Dataset Start Marker
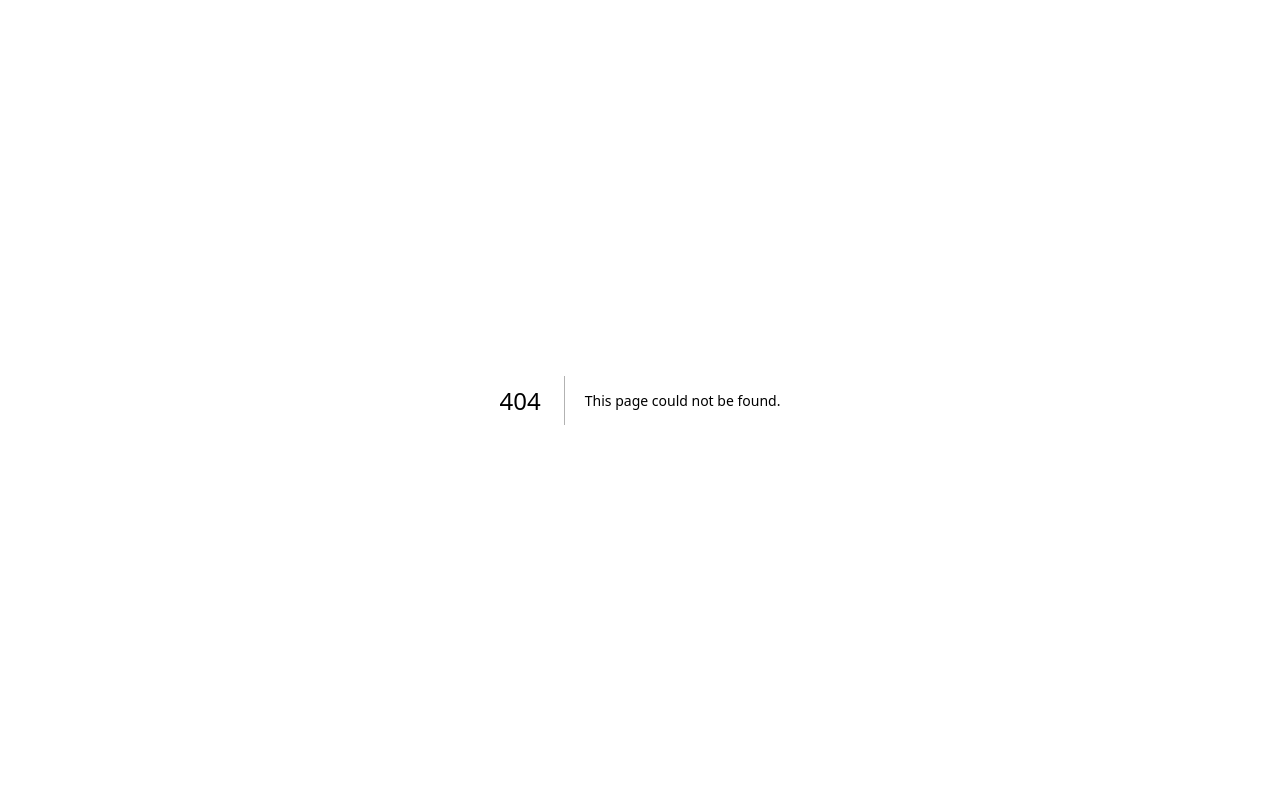
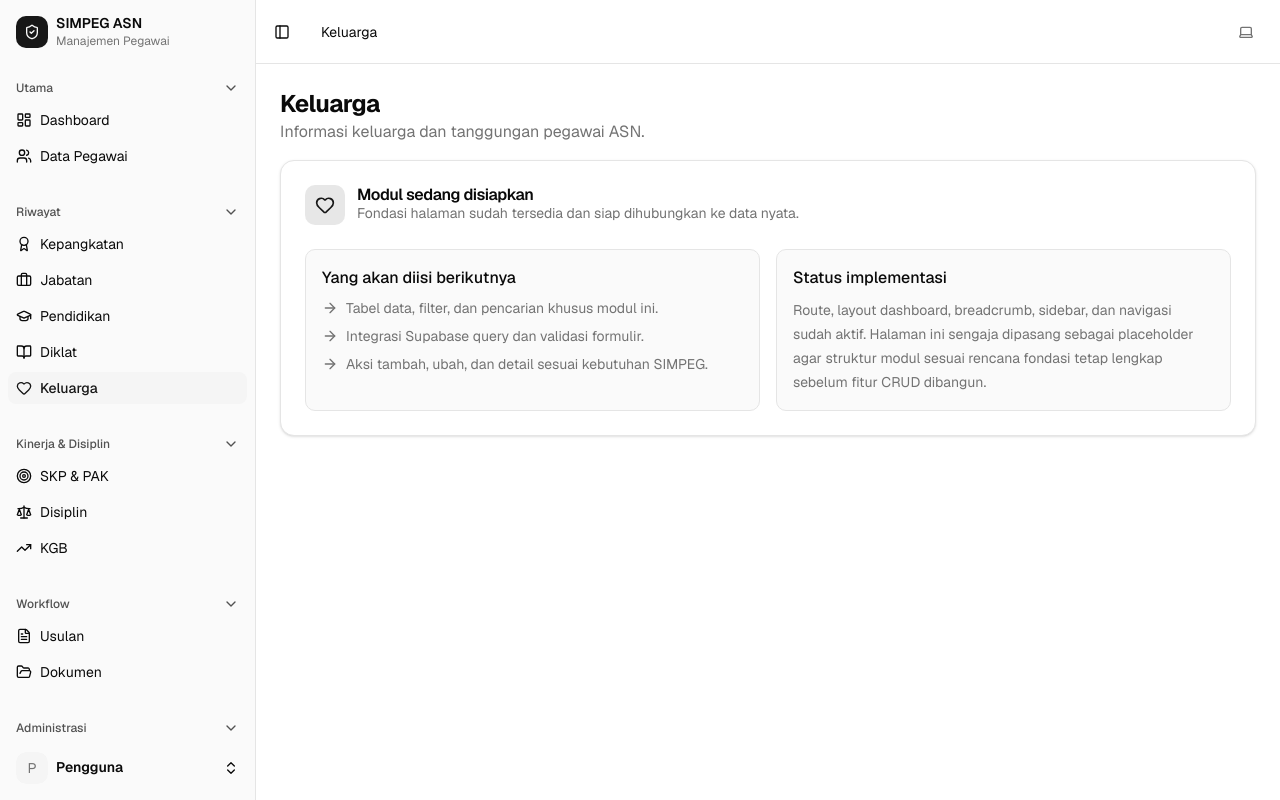
Before and after one commit to dafahuda/MY-SIMPEG-ASN, a Next.js app: page /keluarga in a window 1280 px wide. Before the commit this address had no page. Built offline with nearby package versions, Linux system fonts and the light colour scheme; no server answers.

Commit message:
feat(fase-3): add supporting riwayat placeholder routes
Ultraworked with [Sisyphus](https://github.com/code-yeongyu/oh-my-openagent)

Co-authored-by: Sisyphus <clio-agent@sisyphuslabs.ai>

```diff
--- /dev/null
+++ b/src/app/(dashboard)/diklat/page.tsx
@@ -0,0 +1,13 @@
+import { BookOpen } from 'lucide-react'
+
+import { DashboardPagePlaceholder } from '@/components/layout/dashboard-page-placeholder'
+
+export default function DiklatPage() {
+  return (
+    <DashboardPagePlaceholder
+      title="Diklat"
+      description="Pencatatan pendidikan dan pelatihan pegawai."
+      icon={BookOpen}
+    />
+  )
+}
--- /dev/null
+++ b/src/app/(dashboard)/keluarga/page.tsx
@@ -0,0 +1,13 @@
+import { Heart } from 'lucide-react'
+
+import { DashboardPagePlaceholder } from '@/components/layout/dashboard-page-placeholder'
+
+export default function KeluargaPage() {
+  return (
+    <DashboardPagePlaceholder
+      title="Keluarga"
+      description="Informasi keluarga dan tanggungan pegawai ASN."
+      icon={Heart}
+    />
+  )
+}
```
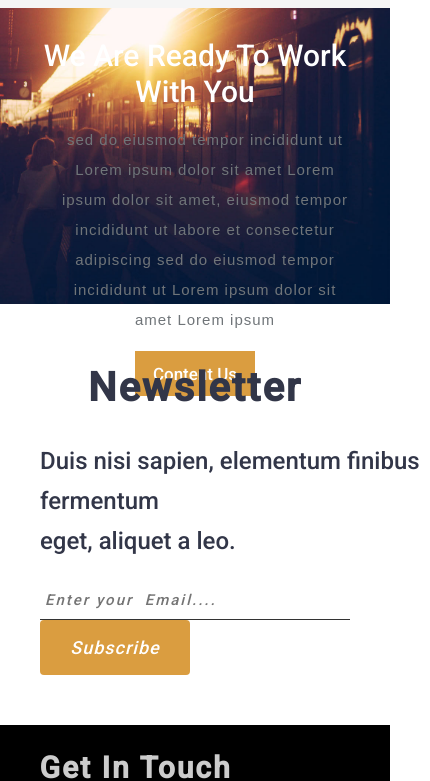
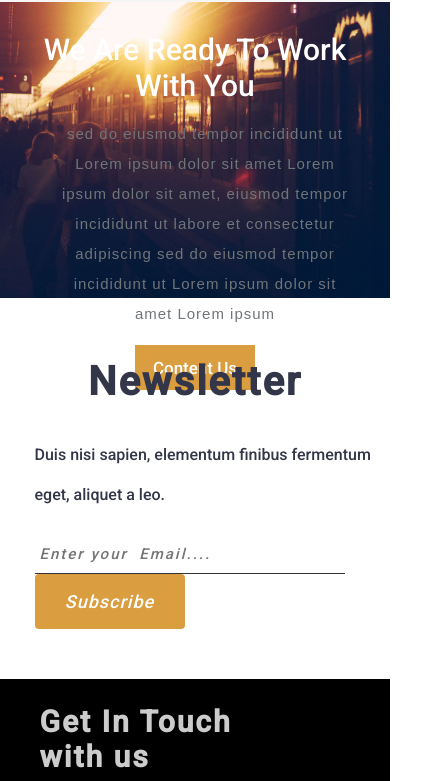
Before and after one commit to pandit9936/travel, a plain HTML site: page index.html in a window 390 px wide. Shown: the part 2958-3739 px from the top of the page, 430 px wide, since content can reach past the window. Drawn offline with Linux system fonts and the light colour scheme.

Commit message:
new media

```diff
--- a/css/media.css
+++ b/css/media.css
@@ -190,7 +190,7 @@
 }
 
 .ex h2 {
-    font-size: 30px;
+    font-size: 25px;
     padding-left: 0px;
     font-weight: 700;
     text-align: center;
@@ -283,7 +283,7 @@
     margin-bottom: 50px ;
 }
 .mds-container{
-    width: 100%;
+    width: 90%;
     margin: auto;
 
 }
@@ -291,13 +291,13 @@
     width: 100%;
     display: grid;
     grid-template-columns: auto;
-    padding-left: 40px;
+    padding-left: 15px;
     padding-right: 0px;
     padding-top: 0px;
 
 }
 .mds-txt2 h4{
-    font-size: 24px;
+    font-size: 16px;
     padding-bottom: 20px;
 }
 .mds-container h2{
```
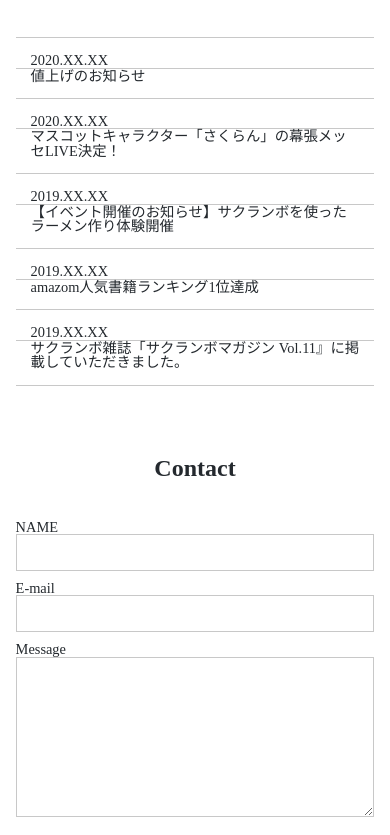
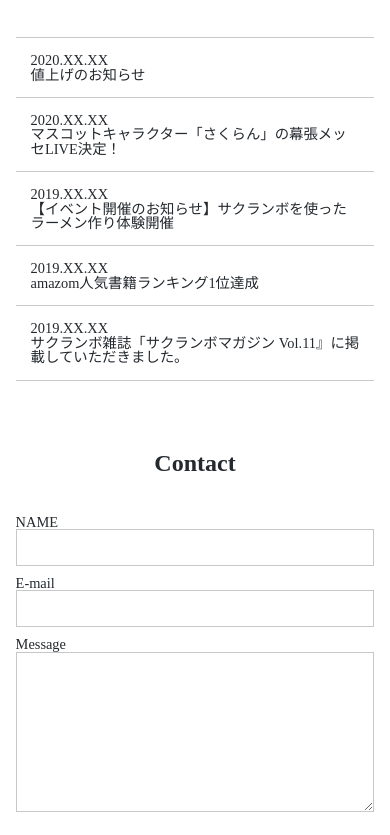
Before and after one commit to cr-og/s2-code-training, a plain HTML site: page practice2/index.html in a window 390 px wide. Shown: the part 2795-3630 px from the top of the page. Drawn offline with Linux system fonts and the light colour scheme.

Commit message:
227行目　nome からnone変更

```diff
--- a/practice2/css/style.css
+++ b/practice2/css/style.css
@@ -224,7 +224,7 @@ li {
 
   #news dt{
     width: 100%;
-    border-bottom: nome;
+    border-bottom: none;
     padding-bottom: 0%;
   }
   #news dd{
```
Dataset End Marker
What you should do: Would you please copy every line from the listing above that contains the word "bottom"?

Solution:
     margin-bottom: 50px ;
     padding-bottom: 20px;
-    border-bottom: nome;
+    border-bottom: none;
     padding-bottom: 0%;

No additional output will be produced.